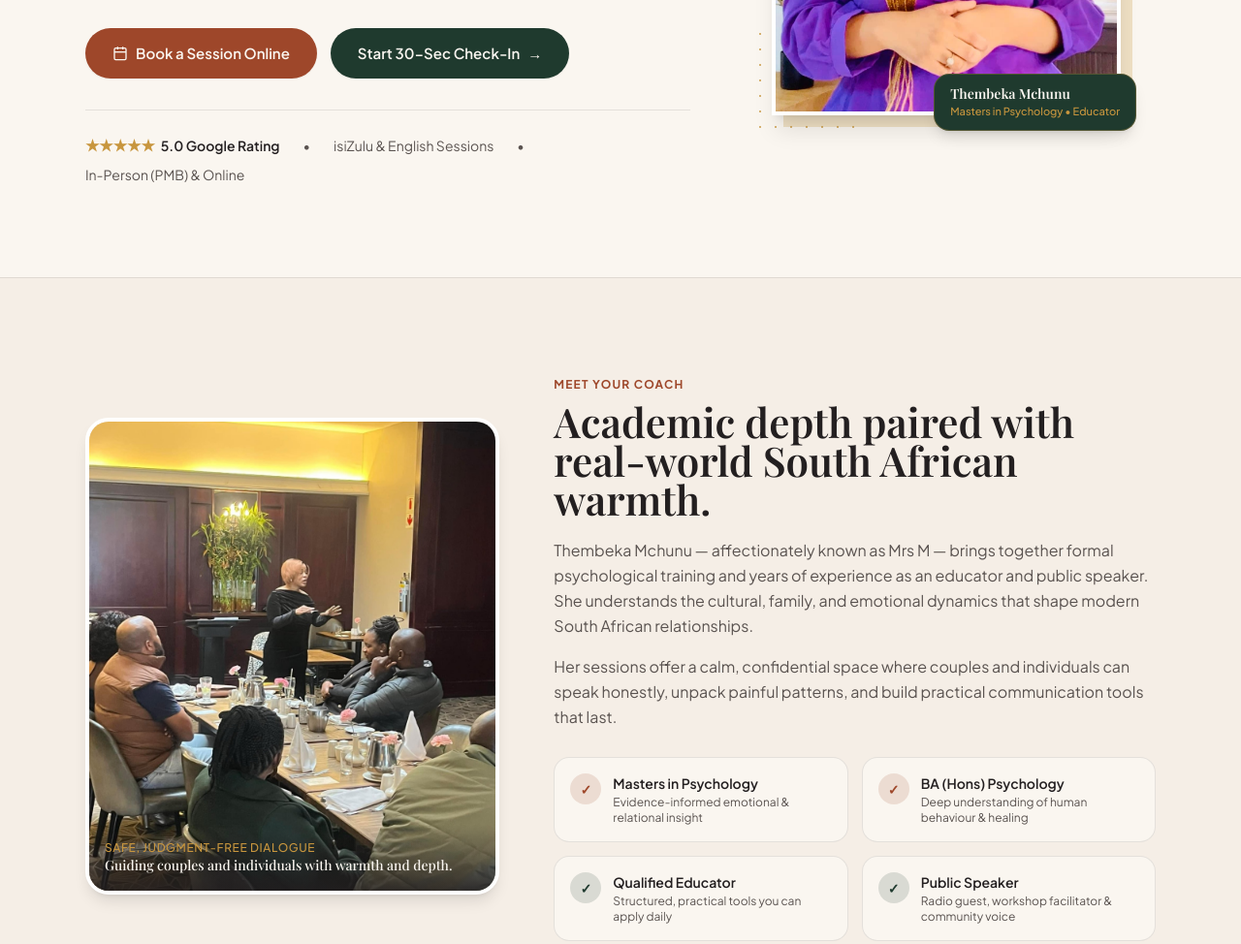
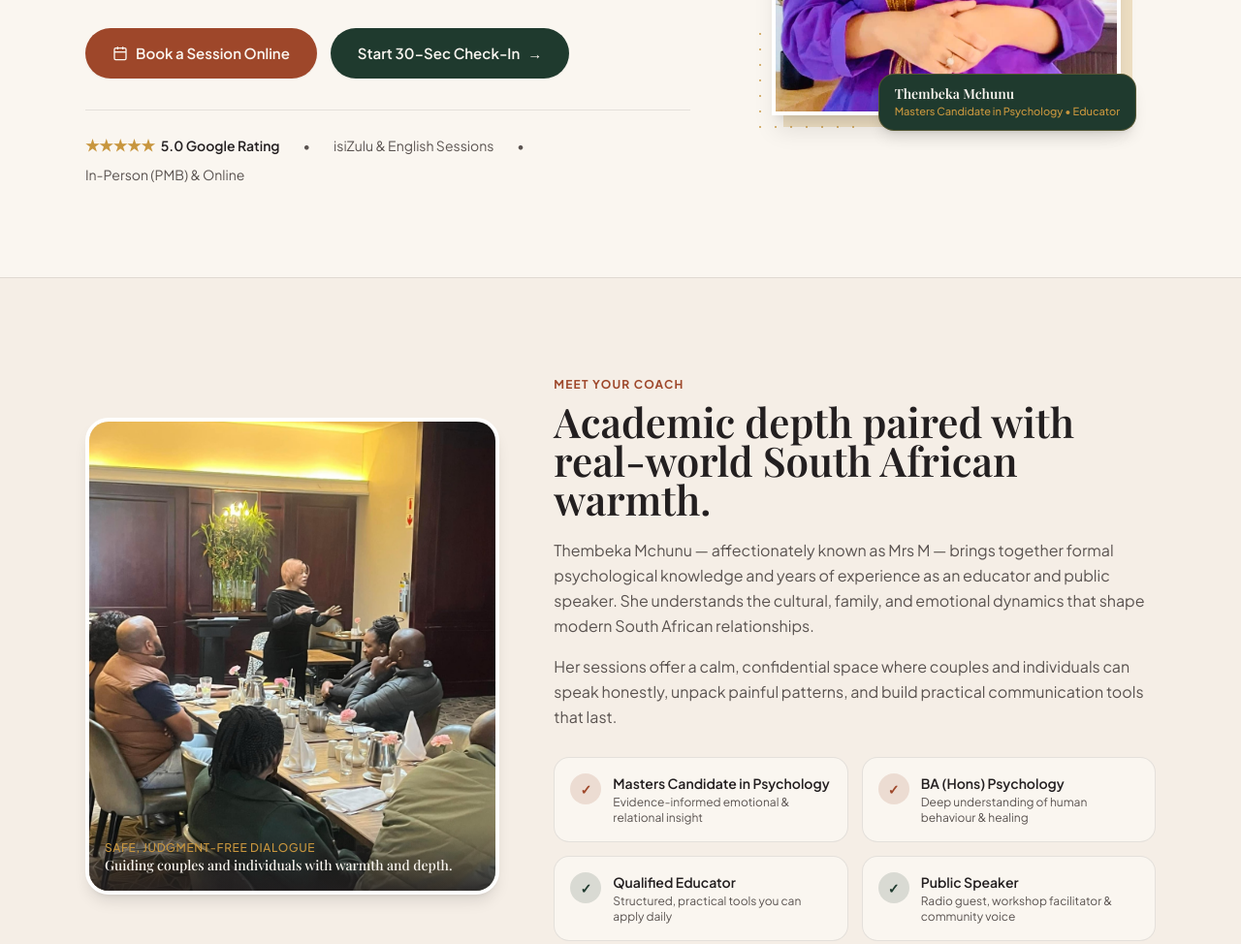
Before and after one commit to LimstarhShamase/relationship-building-with-mrsm, a plain HTML site: page index.html in a window 1280 px wide. Shown: the part 554-1528 px from the top of the page at 97% size. Drawn offline with nearby package versions, Linux system fonts and the light colour scheme; a web font is replaced by a local one.

Commit message:
Update index.html

```diff
--- a/index.html
+++ b/index.html
@@ -283,7 +283,7 @@
         </h2>
 
         <p class="mt-5 text-base text-muted leading-relaxed" data-i18n="aboutP1">
-          Thembeka Mchunu — affectionately known as Mrs M — brings together formal psychological training and years of experience as an educator and public speaker. She understands the cultural, family, and emotional dynamics that shape modern South African relationships.
+          Thembeka Mchunu — affectionately known as Mrs M — brings together formal psychological knowledge and years of experience as an educator and public speaker. She understands the cultural, family, and emotional dynamics that shape modern South African relationships.
         </p>
         <p class="mt-4 text-base text-muted leading-relaxed" data-i18n="aboutP2">
           Her sessions offer a calm, confidential space where couples and individuals can speak honestly, unpack painful patterns, and build practical communication tools that last.
@@ -784,7 +784,7 @@
       </h2>
 
       <p class="mt-4 text-base text-cream/80 max-w-xl mx-auto" data-i18n="contactSub">
-        Reserve your preferred date and time online or call directly to schedule a confidential consultation in Pietermaritzburg or online.
+        Reserve your preferred date and time online or call directly to schedule a confidential consultation in Claridge Pietermaritzburg (New Development)or online.
       </p>
 
       <div class="mt-8 flex flex-col sm:flex-row justify-center gap-4 max-w-xl mx-auto">
@@ -809,7 +809,7 @@
       <div class="mt-10 pt-8 border-t border-cream/15 grid sm:grid-cols-3 gap-6 text-sm text-cream/75 text-left">
         <div>
           <p class="font-serif text-lg text-cream font-semibold">Relationship Building with Mrs M</p>
-          <p class="mt-1 text-xs">Thembeka Mchunu • Qualified Educator, BA (Hons) Psychology, Masters in Psychology, Public Speaker</p>
+          <p class="mt-1 text-xs">Thembeka Mchunu • Qualified Educator, BA (Hons) Psychology, Masters Candidate in Psychology, Public Speaker</p>
           <p class="mt-2 text-xs text-ochre">relationship-building-with-mrsm@outlook.com</p>
         </div>
         <div>
@@ -820,7 +820,7 @@
         </div>
         <div>
           <p class="font-semibold text-cream" data-i18n="footerLocTitle">Location</p>
-          <p class="mt-1 text-xs" data-i18n="footerLoc">Pietermaritzburg, KwaZulu-Natal &amp; Online Nationwide</p>
+          <p class="mt-1 text-xs" data-i18n="footerLoc">Claridge Pietermaritzburg (New Development), KwaZulu-Natal &amp; Online Nationwide</p>
         </div>
       </div>
 
@@ -1084,14 +1084,14 @@
         trustRating: "5.0 Google Rating",
         trustLang: "isiZulu & English Sessions",
         trustMode: "In-Person (PMB) & Online",
-        heroCardSub: "Masters in Psychology • Educator",
+        heroCardSub: "Masters Candidate in Psychology • Educator",
         aboutPhotoTag: "Safe, Judgment-Free Dialogue",
         aboutPhotoCaption: "Guiding couples and individuals with warmth and depth.",
         aboutEyebrow: "Meet Your Coach",
         aboutTitle: "Academic depth paired with real-world South African warmth.",
-        aboutP1: "Thembeka Mchunu — affectionately known as Mrs M — brings together formal psychological training and years of experience as an educator and public speaker. She understands the cultural, family, and emotional dynamics that shape modern South African relationships.",
+        aboutP1: "Thembeka Mchunu — affectionately known as Mrs M — brings together formal psychological knowledge and years of experience as an educator and public speaker. She understands the cultural, family, and emotional dynamics that shape modern South African relationships.",
         aboutP2: "Her sessions offer a calm, confidential space where couples and individuals can speak honestly, unpack painful patterns, and build practical communication tools that last.",
-        qual1Title: "Masters in Psychology",
+        qual1Title: "Masters Candidate in Psychology",
         qual1Sub: "Evidence-informed emotional & relational insight",
         qual2Title: "BA (Hons) Psychology",
         qual2Sub: "Deep understanding of human behaviour & healing",
@@ -1211,7 +1211,7 @@
         aboutTitle: "Ulwazi olunzulu lwezemfundo oluhlangene nemfudumalo yaseNingizimu Afrika.",
         aboutP1: "U-Thembeka Mchunu — owaziwa kakhulu ngokuthi u-Mrs M — uhlanganisa imfundo ephakeme yezengqondo (Psychology) nesipiliyoni seminyaka enguthisha nesikhulumi somphakathi. Uyaziqonda izimo zamasiko, ezomndeni, nezomphefumulo ezithinta ubudlelwano namuhla.",
         aboutP2: "Izikhathi zakhe zinikeza indawo ezolile neyimfihlo lapho izithandani nabantu ngabanye bengakhuluma ngokukhululeka, belaphe amanxeba adlule, futhi bafunde izindlela ezakhayo zokuxhumana.",
-        qual1Title: "Masters in Psychology",
+        qual1Title: "Masters Candidate in Psychology",
         qual1Sub: "Ukuqonda okujulile kwemizwa nobudlelwano",
         qual2Title: "BA (Hons) Psychology",
         qual2Sub: "Ulwazi olujulile lokuziphatha nokuphola kwangaphakathi",
@@ -1288,7 +1288,7 @@
         footerHoursTitle: "Izikhathi Zokubhuka",
         footerHours: "Msombuluko–Lwesihlanu: 15:00–18:00 • Amaholide Esikole: 08:00–15:00 • Mgqibelo & Sonto: 09:00–14:00",
         footerLocTitle: "Indawo",
-        footerLoc: "Pietermaritzburg, KwaZulu-Natal Naku-Online Ezweni Lonke",
+        footerLoc: "Claridge Pietermaritzburg (New Development), KwaZulu-Natal Naku-Online Ezweni Lonke",
         mobileCall: "Fonela 084 416 2803",
         mobileBook: "Bhuka Isikhathi",
         bookModalTitle: "Bhuka Isikhathi",
```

++++++

→ What is expected
Copy everything in the records above except the pictures, exactly as written.

→ Output below
Before and after one commit to LimstarhShamase/relationship-building-with-mrsm, a plain HTML site: page index.html in a window 1280 px wide. Shown: the part 554-1528 px from the top of the page at 97% size. Drawn offline with nearby package versions, Linux system fonts and the light colour scheme; a web font is replaced by a local one.

Commit message:
Update index.html

```diff
--- a/index.html
+++ b/index.html
@@ -283,7 +283,7 @@
         </h2>
 
         <p class="mt-5 text-base text-muted leading-relaxed" data-i18n="aboutP1">
-          Thembeka Mchunu — affectionately known as Mrs M — brings together formal psychological training and years of experience as an educator and public speaker. She understands the cultural, family, and emotional dynamics that shape modern South African relationships.
+          Thembeka Mchunu — affectionately known as Mrs M — brings together formal psychological knowledge and years of experience as an educator and public speaker. She understands the cultural, family, and emotional dynamics that shape modern South African relationships.
         </p>
         <p class="mt-4 text-base text-muted leading-relaxed" data-i18n="aboutP2">
           Her sessions offer a calm, confidential space where couples and individuals can speak honestly, unpack painful patterns, and build practical communication tools that last.
@@ -784,7 +784,7 @@
       </h2>
 
       <p class="mt-4 text-base text-cream/80 max-w-xl mx-auto" data-i18n="contactSub">
-        Reserve your preferred date and time online or call directly to schedule a confidential consultation in Pietermaritzburg or online.
+        Reserve your preferred date and time online or call directly to schedule a confidential consultation in Claridge Pietermaritzburg (New Development)or online.
       </p>
 
       <div class="mt-8 flex flex-col sm:flex-row justify-center gap-4 max-w-xl mx-auto">
@@ -809,7 +809,7 @@
       <div class="mt-10 pt-8 border-t border-cream/15 grid sm:grid-cols-3 gap-6 text-sm text-cream/75 text-left">
         <div>
           <p class="font-serif text-lg text-cream font-semibold">Relationship Building with Mrs M</p>
-          <p class="mt-1 text-xs">Thembeka Mchunu • Qualified Educator, BA (Hons) Psychology, Masters in Psychology, Public Speaker</p>
+          <p class="mt-1 text-xs">Thembeka Mchunu • Qualified Educator, BA (Hons) Psychology, Masters Candidate in Psychology, Public Speaker</p>
           <p class="mt-2 text-xs text-ochre">relationship-building-with-mrsm@outlook.com</p>
         </div>
         <div>
@@ -820,7 +820,7 @@
         </div>
         <div>
           <p class="font-semibold text-cream" data-i18n="footerLocTitle">Location</p>
-          <p class="mt-1 text-xs" data-i18n="footerLoc">Pietermaritzburg, KwaZulu-Natal &amp; Online Nationwide</p>
+          <p class="mt-1 text-xs" data-i18n="footerLoc">Claridge Pietermaritzburg (New Development), KwaZulu-Natal &amp; Online Nationwide</p>
         </div>
       </div>
 
@@ -1084,14 +1084,14 @@
         trustRating: "5.0 Google Rating",
         trustLang: "isiZulu & English Sessions",
         trustMode: "In-Person (PMB) & Online",
-        heroCardSub: "Masters in Psychology • Educator",
+        heroCardSub: "Masters Candidate in Psychology • Educator",
         aboutPhotoTag: "Safe, Judgment-Free Dialogue",
         aboutPhotoCaption: "Guiding couples and individuals with warmth and depth.",
         aboutEyebrow: "Meet Your Coach",
         aboutTitle: "Academic depth paired with real-world South African warmth.",
-        aboutP1: "Thembeka Mchunu — affectionately known as Mrs M — brings together formal psychological training and years of experience as an educator and public speaker. She understands the cultural, family, and emotional dynamics that shape modern South African relationships.",
+        aboutP1: "Thembeka Mchunu — affectionately known as Mrs M — brings together formal psychological knowledge and years of experience as an educator and public speaker. She understands the cultural, family, and emotional dynamics that shape modern South African relationships.",
         aboutP2: "Her sessions offer a calm, confidential space where couples and individuals can speak honestly, unpack painful patterns, and build practical communication tools that last.",
-        qual1Title: "Masters in Psychology",
+        qual1Title: "Masters Candidate in Psychology",
         qual1Sub: "Evidence-informed emotional & relational insight",
         qual2Title: "BA (Hons) Psychology",
         qual2Sub: "Deep understanding of human behaviour & healing",
@@ -1211,7 +1211,7 @@
         aboutTitle: "Ulwazi olunzulu lwezemfundo oluhlangene nemfudumalo yaseNingizimu Afrika.",
         aboutP1: "U-Thembeka Mchunu — owaziwa kakhulu ngokuthi u-Mrs M — uhlanganisa imfundo ephakeme yezengqondo (Psychology) nesipiliyoni seminyaka enguthisha nesikhulumi somphakathi. Uyaziqonda izimo zamasiko, ezomndeni, nezomphefumulo ezithinta ubudlelwano namuhla.",
         aboutP2: "Izikhathi zakhe zinikeza indawo ezolile neyimfihlo lapho izithandani nabantu ngabanye bengakhuluma ngokukhululeka, belaphe amanxeba adlule, futhi bafunde izindlela ezakhayo zokuxhumana.",
-        qual1Title: "Masters in Psychology",
+        qual1Title: "Masters Candidate in Psychology",
         qual1Sub: "Ukuqonda okujulile kwemizwa nobudlelwano",
         qual2Title: "BA (Hons) Psychology",
         qual2Sub: "Ulwazi olujulile lokuziphatha nokuphola kwangaphakathi",
@@ -1288,7 +1288,7 @@
         footerHoursTitle: "Izikhathi Zokubhuka",
         footerHours: "Msombuluko–Lwesihlanu: 15:00–18:00 • Amaholide Esikole: 08:00–15:00 • Mgqibelo & Sonto: 09:00–14:00",
         footerLocTitle: "Indawo",
-        footerLoc: "Pietermaritzburg, KwaZulu-Natal Naku-Online Ezweni Lonke",
+        footerLoc: "Claridge Pietermaritzburg (New Development), KwaZulu-Natal Naku-Online Ezweni Lonke",
         mobileCall: "Fonela 084 416 2803",
         mobileBook: "Bhuka Isikhathi",
         bookModalTitle: "Bhuka Isikhathi",
```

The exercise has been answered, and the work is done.